Why do my allergies change as I age?
By Sara Chodosh
This child and adult probably have very different immune responses to the flowers surrounding them.
If we were to sum up allergies with an emoji, it’d be a shrug. We know so little about them, and yet tens of millions of Americans experience allergies of some kind or another throughout their lives. They come. They go. They evolve slowly or shift rapidly. Perhaps the only constant is that they’re becoming more common.
But there is some positive news for allergy sufferers everywhere.

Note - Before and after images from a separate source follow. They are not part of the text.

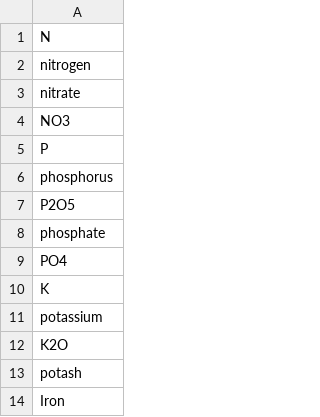
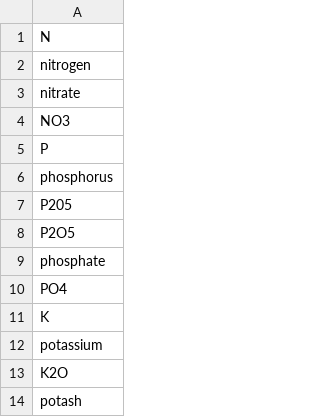
Before and after one commit to clulab/habitus, a TSV file: src/main/resources/lexicons/FERTILIZER.tsv, drawn as a sheet; only a part is shown; the shorter side is filled out with more unchanged rows.

```diff
--- a/src/main/resources/lexicons/FERTILIZER.tsv
+++ b/src/main/resources/lexicons/FERTILIZER.tsv
@@ -6,2 +6,3 @@ P
 phosphorus
+P205
 P2O5
```
Also changed, not shown: src/main/resources/lexicons/CROP.tsv, 7 other files.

"The only good thing about getting older is that, in many cases, allergies are less prevalent," says Clifford Bassett, medical director of Allergy & Asthma Care of NY and an allergy specialist at New York University. Changes inside and outside our bodies as we age affect the way we react to potential irritants from ragweed to crab to dogs. Why? Well, that's a little more complicated, and there's more than one possible reason that your allergy status just switched.
You outgrew it
Around 60 to 80 percent of kids with milk and egg allergies outgrow them by age 16. Only 20 percent of kids with peanut allergies do so, and only 14 percent of those allergic to tree nuts. Just 4 or 5 percent outgrow a shellfish allergy.
Why? Unfortunately, the answer is that we mostly have no idea. We know some general associations—the earlier a child has an adverse reaction to food, the more like they are to outgrow it—but scientists don't yet understand why some kids age out of their reactions and others don't. We do know that early exposure to small amounts of food allergens, especially peanuts, helps prevent allergies in the first place. But we have no idea how to actively reverse them once they happen. If you get allergies as a kid, you just have to wait and see if your tolerances change in the future.
One of the few things researchers have observed is that there does seem to be a time limit to ridding yourself of childhood allergies—if you haven’t outgrown an allergy by your teens, you’re likely to have it for life.
You're moving to new places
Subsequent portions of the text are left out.